Dozens of hikers who may have survived deadly avalanches in Nepal could be huddled in waist-deep snow for days as they await rescue crews struggling to make their way through rough terrain.

A rare October blizzard followed by avalanches in Nepal’s remote northern mountains killed at least 12 people, including four Canadians, and it could be days before bodies are recovered. Five trekkers were hit by an avalanche on Mount Dhaulagiri and are now missing.

But because fall marks one of the busiest trekking seasons in Nepal, there are “hundreds of trekkers that are registered,” who remain unaccounted for and could be stranded, reported CTV’s Beijing Bureau Chief Janis Mackey Frayer.

The two-day blizzard, which was triggered by Cyclone Hudhud that hit India last week, was so severe that rescuers are struggling through snow that is at times waist-deep, she said.

One police official told local news agencies that snowfall amounts have hit 91 centimetres in some areas.

Photojournalist Kevin Frayer, who is based in Beijing but has travelled to the region, tweeted that many areas of Nepal’s Himalayan mountains “are so remote that they can be many days’ hard trek in good weather. Very isolated.”

He also noted that air search and rescue in Nepal is “under-resourced,” adding that crews are “experienced, but too few.”

Poor telecommunications in the area are preventing officials from getting a true sense of the magnitude of the situation. Survivors will likely have trouble radioing for help if the blizzard and avalanches have compromised the communications infrastructure.

Canadian Tom Moffatt, who spent a total of 24 months over several trips hiking in Nepal in the 1980s, was caught in a similar storm in 1986.

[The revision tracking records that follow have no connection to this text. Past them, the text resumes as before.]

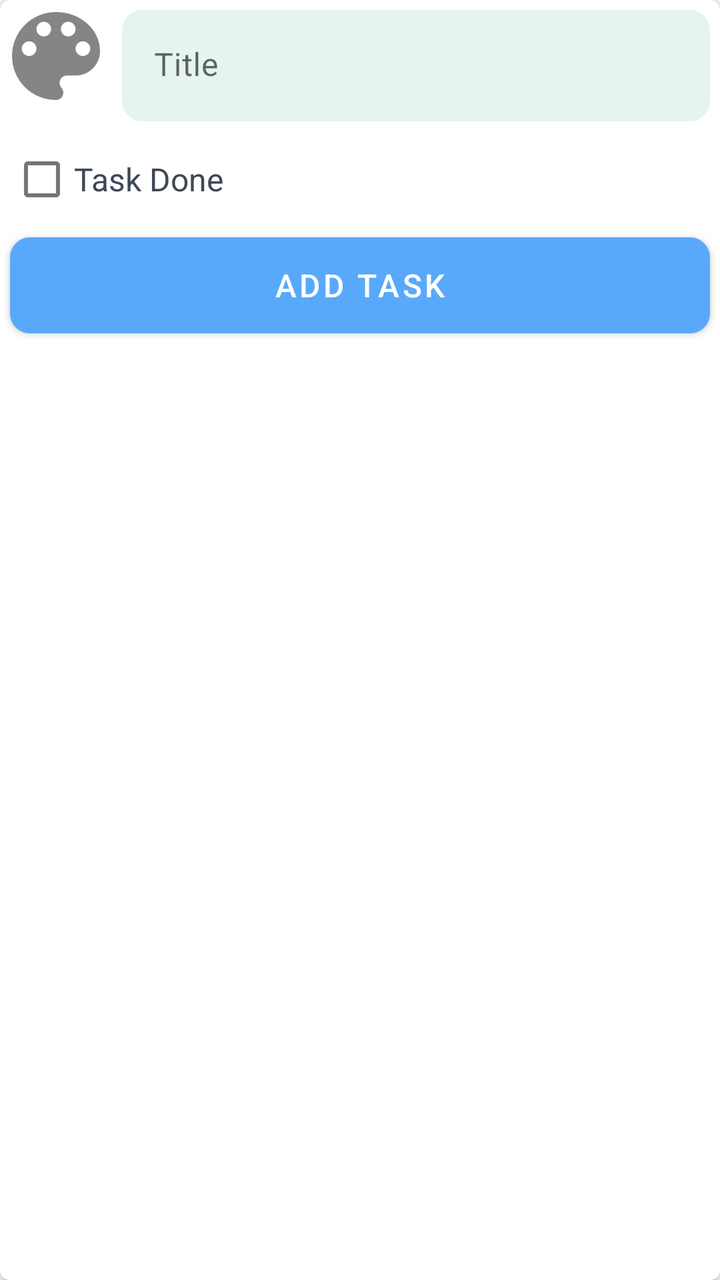
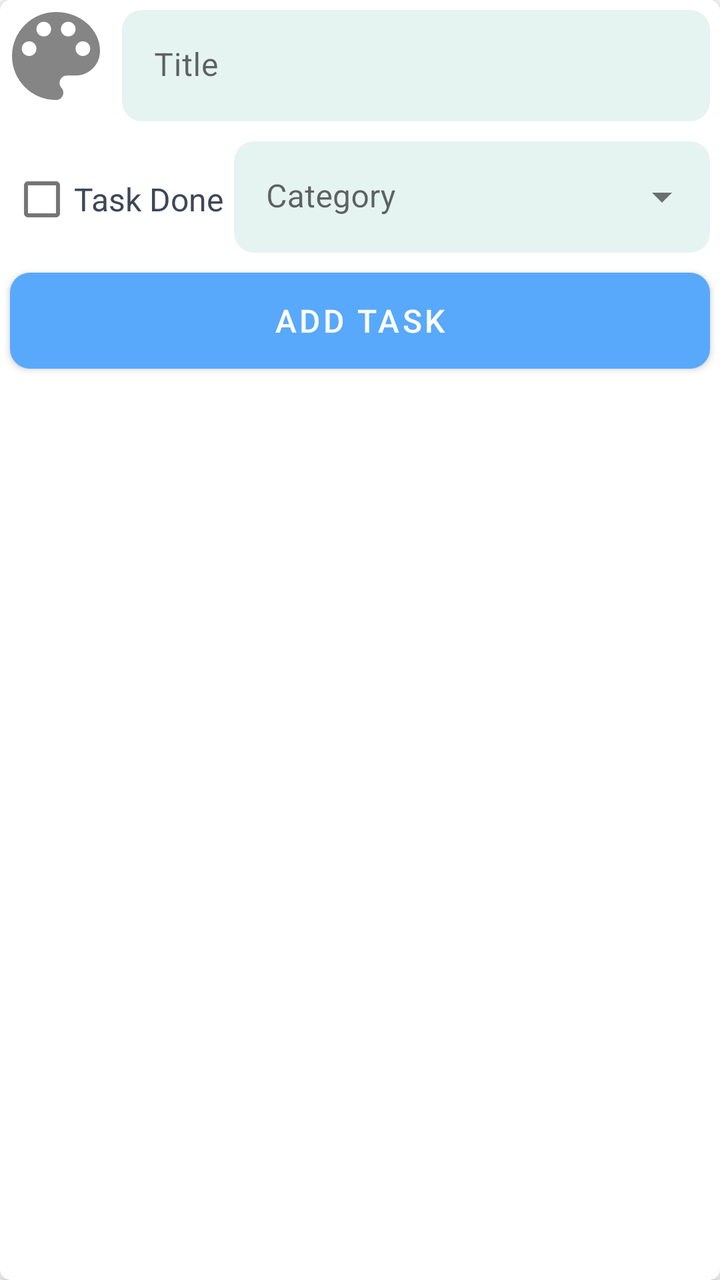

An Android layout rendered at two revisions. The XML below is the earlier revision; the diff shows what the commit changed to produce the second picture.
<!-- AndroidManifest.xml: application theme Theme.NotePad -->
<!-- res/layout/layout_bottom_sheet_add_task.xml -->
<?xml version="1.0" encoding="utf-8"?>
<androidx.cardview.widget.CardView xmlns:android="http://schemas.android.com/apk/res/android"
    xmlns:app="http://schemas.android.com/apk/res-auto"
    android:layout_width="match_parent"
    android:layout_height="wrap_content"
    app:cardBackgroundColor="?attr/backgroundColor"
    android:padding="5dp"
    app:cardCornerRadius="5dp"
    app:cardElevation="5dp"
    app:layout_behavior="android.support.design.widget.BottomSheetBehavior">

    <RelativeLayout
        android:layout_width="match_parent"
        android:layout_height="wrap_content">

        <ImageView
            android:id="@+id/imageViewChooseColor"
            android:layout_width="50dp"
            android:layout_height="50dp"
            android:layout_alignParentLeft="true"
            android:layout_margin="3dp"
            android:padding="3dp"
            android:src="@drawable/ic_color_palette" />

        <com.google.android.material.textfield.TextInputLayout
            android:id="@+id/textLayoutTitle"
            android:layout_toRightOf="@id/imageViewChooseColor"
            style="@style/textinputlayout_large"
            android:layout_width="match_parent"
            android:layout_height="wrap_content"
            android:layout_margin="5dp"
            app:boxBackgroundMode="filled"
            app:boxCornerRadiusBottomEnd="10dp"
            app:boxCornerRadiusBottomStart="10dp"
            app:boxCornerRadiusTopEnd="10dp"
            app:boxCornerRadiusTopStart="10dp"
            app:boxStrokeWidth="0dp"
            app:boxStrokeWidthFocused="0dp"
            app:endIconMode="clear_text">
            <com.google.android.material.textfield.TextInputEditText
                android:id="@+id/edittextTitle"
                style="@style/textViewTitle"
                android:layout_width="match_parent"
                android:layout_height="wrap_content"
                android:cursorVisible="true"
                android:hint="@string/title"
                android:maxLines="1"
                android:textAlignment="textStart" />
        </com.google.android.material.textfield.TextInputLayout>

        <CheckBox
            android:id="@+id/checkBoxIsChecked"
            style="@style/textViewTitle"
            android:layout_width="wrap_content"
            android:layout_height="wrap_content"
            android:layout_below="@id/textLayoutTitle"
            android:layout_alignParentLeft="true"
            android:layout_marginLeft="5dp"
            android:maxLines="1"
            android:text="@string/task_done" />

        <com.google.android.material.button.MaterialButton
            android:id="@+id/buttonAddCategory"
            style="@style/firstButton"
            android:layout_width="match_parent"
            android:layout_height="wrap_content"
            android:layout_below="@id/checkBoxIsChecked"
            android:layout_margin="5dp"
            android:text="@string/task_add" />

    </RelativeLayout>

</androidx.cardview.widget.CardView>
<!-- resources referenced by this layout -->
<resources>
  <string name="task_add">Add Task</string>
  <string name="task_done">Task Done</string>
  <string name="title">Title</string>
  <style name="firstButton">
          <item name="android:background">@drawable/first_button</item>
          <item name="fontPath">shabnamMedium.ttf</item>
          <item name="android:textColor">@color/white</item>
          <item name="android:textSize">16sp</item>
          <item name="android:paddingLeft">5dp</item>
          <item name="android:paddingRight">5dp</item>
          <item name="android:paddingTop">3dp</item>
          <item name="android:paddingBottom">3dp</item>
      </style>
  <style name="textViewTitle">
          <item name="android:textSize">16sp</item>
          <item name="android:textColor">?attr/textColor</item>
          <item name="fontPath">shabnamMedium.ttf</item>
      </style>
  <style name="textinputlayout_large" parent="Widget.MaterialComponents.TextInputLayout.FilledBox">
          <item name="boxBackgroundColor">?attr/searchBox</item>
          <item name="fontPath">shabnamMedium.ttf</item>
          <item name="backgroundColor">#00000000</item>
          <item name="android:textSize">18sp</item>
          <item name="hintTextColor">?attr/colorAccent</item>
          <item name="errorTextColor">?attr/colorAccent</item>
          <item name="android:textColor">?attr/textColor</item>
      </style>
  <style name="Theme.NotePad" parent="Theme.MaterialComponents.DayNight.NoActionBar">
          
          <item name="colorPrimary">@color/color_accent</item>
          <item name="colorPrimaryVariant">@color/message_error</item>
          <item name="colorOnPrimary">@color/message_success</item>
  
          <item name="colorAccent">@color/color_accent</item>
          <item name="messageSuccess">@color/message_success</item>
          <item name="messageInfo">@color/message_info</item>
          <item name="messageError">@color/message_error</item>
          <item name="backgroundColor">@color/white</item>
          <item name="searchBox">@color/search_box</item>
          <item name="textColor">@color/text_color</item>
          <item name="textDescription">@color/text_description</item>
      </style>
  <!-- drawable first_button (drawable) -->
  <?xml version="1.0" encoding="UTF-8"?>
  <selector xmlns:android="http://schemas.android.com/apk/res/android">
  
      <item android:state_pressed="true">
  
          <shape>
  
              <solid android:color="?attr/colorAccent" />
  
              <corners
                  android:bottomLeftRadius="10dp"
                  android:bottomRightRadius="10dp"
                  android:topLeftRadius="10dp"
                  android:topRightRadius="10dp" />
  
          </shape>
  
      </item>
  
      <item>
  
          <shape>
  
              <solid
                  android:color="?attr/colorAccent" />
  
              <corners
                  android:bottomLeftRadius="10dp"
                  android:bottomRightRadius="10dp"
                  android:topLeftRadius="10dp"
                  android:topRightRadius="10dp" />
  
              <padding
                  android:bottom="5dp"
                  android:left="5dp"
                  android:right="5dp"
                  android:top="5dp" />
  
          </shape>
  
      </item>
  
  </selector>
  <color name="white">#ffffff</color>
  <color name="color_accent">#58A9FB</color>
  <color name="message_error">#f480a6</color>
  <color name="message_success">#03edbf</color>
  <color name="message_info">#00f6eb</color>
  <color name="search_box">#e6f4f1</color>
  <color name="text_color">#3e4756</color>
  <color name="text_description">#a2acbd</color>
  <!-- unchanged entries left out for length: 1 -->
</resources>

<!-- the commit's change to res/layout/layout_bottom_sheet_add_task.xml (unified diff, before → after) -->
@@ -3,8 +3,8 @@
     xmlns:app="http://schemas.android.com/apk/res-auto"
     android:layout_width="match_parent"
     android:layout_height="wrap_content"
+    android:padding="5dp"
     app:cardBackgroundColor="?attr/backgroundColor"
-    android:padding="5dp"
     app:cardCornerRadius="5dp"
     app:cardElevation="5dp"
     app:layout_behavior="android.support.design.widget.BottomSheetBehavior">
@@ -24,11 +24,11 @@
 
         <com.google.android.material.textfield.TextInputLayout
             android:id="@+id/textLayoutTitle"
-            android:layout_toRightOf="@id/imageViewChooseColor"
             style="@style/textinputlayout_large"
             android:layout_width="match_parent"
             android:layout_height="wrap_content"
             android:layout_margin="5dp"
+            android:layout_toRightOf="@id/imageViewChooseColor"
             app:boxBackgroundMode="filled"
             app:boxCornerRadiusBottomEnd="10dp"
             app:boxCornerRadiusBottomStart="10dp"
@@ -56,15 +56,44 @@
             android:layout_below="@id/textLayoutTitle"
             android:layout_alignParentLeft="true"
             android:layout_marginLeft="5dp"
+            android:layout_marginTop="10dp"
             android:maxLines="1"
             android:text="@string/task_done" />
+
+        <com.google.android.material.textfield.TextInputLayout
+            android:id="@+id/spinnerCategoryLayout"
+            style="@style/Widget.MaterialComponents.TextInputLayout.FilledBox.ExposedDropdownMenu"
+            android:layout_width="wrap_content"
+            android:layout_height="wrap_content"
+            android:layout_below="@id/textLayoutTitle"
+            android:layout_alignParentRight="true"
+            android:layout_margin="5dp"
+            android:layout_toRightOf="@id/checkBoxIsChecked"
+            android:hint="@string/category"
+            android:minWidth="150dp"
+            app:boxBackgroundColor="?attr/searchBox"
+            app:boxCornerRadiusBottomEnd="10dp"
+            app:boxCornerRadiusBottomStart="10dp"
+            app:boxCornerRadiusTopEnd="10dp"
+            app:boxCornerRadiusTopStart="10dp"
+            app:boxStrokeColor="#00000000"
+            app:boxStrokeWidth="0dp">
+
+            <androidx.appcompat.widget.AppCompatAutoCompleteTextView
+                android:id="@+id/spinnerCategory"
+                android:layout_width="match_parent"
+                android:layout_height="wrap_content"
+                android:clickable="true"
+                android:dropDownHeight="wrap_content"
+                android:focusable="false"/>
+        </com.google.android.material.textfield.TextInputLayout>
 
         <com.google.android.material.button.MaterialButton
             android:id="@+id/buttonAddCategory"
             style="@style/firstButton"
             android:layout_width="match_parent"
             android:layout_height="wrap_content"
-            android:layout_below="@id/checkBoxIsChecked"
+            android:layout_below="@id/spinnerCategoryLayout"
             android:layout_margin="5dp"
             android:text="@string/task_add" />
 
<!-- resource entries referenced after the edit -->
@@ -1,5 +1,6 @@
 <!-- resources referenced by this layout -->
 <resources>
+  <string name="category">Category</string>
   <string name="task_add">Add Task</string>
   <string name="task_done">Task Done</string>
   <string name="title">Title</string>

Hikers stuck on a mountain in the middle of a blizzard will find that “there’s nothing you can do,” Moffatt said in a telephone interview from New Brunswick.

“You can’t get off. There’s just too much snow and you’re caught.”

The mountains have “lots and lots of layers” of snow of varying temperatures, he adds, which means there can be “avalanches any time of the day or night, any time of the year.”

The best thing for hikers to do during a storm is to hunker down and wait it out, he says. When it’s over, the first priority should be getting down, particularly because most helicopters can’t fly as high as the tallest peaks. But at altitudes of several thousand metres, that can be difficult.

“Try and fight anything at 5,400 metres.The air, you take a step or two and you’re exhausted. The blood is literally working sluggishly,” Moffatt says, adding that trying to hike through the heavy snow only adds to the difficulty.

When the blizzard passes and the sun comes out, survivors may also be dealing with snow blindness.

Moffatt used to take glacier glasses, which are not far off from welders’ glasses, when he would trek in the region.

“You get this absolutely white surface reflecting all that UV and everything else,” he said. “And it is just incredibly bright.”

As night fell over the region Wednesday, the Search and Rescue Dog Handlers Academy of Nepal tweeted that “eerie black clouds” were covering the mountains.

The agency also tweeted that blizzards are uncommon during this main trekking season, and are “more common in April.”

The rescue academy tweeted some photos from the scene on Wednesday: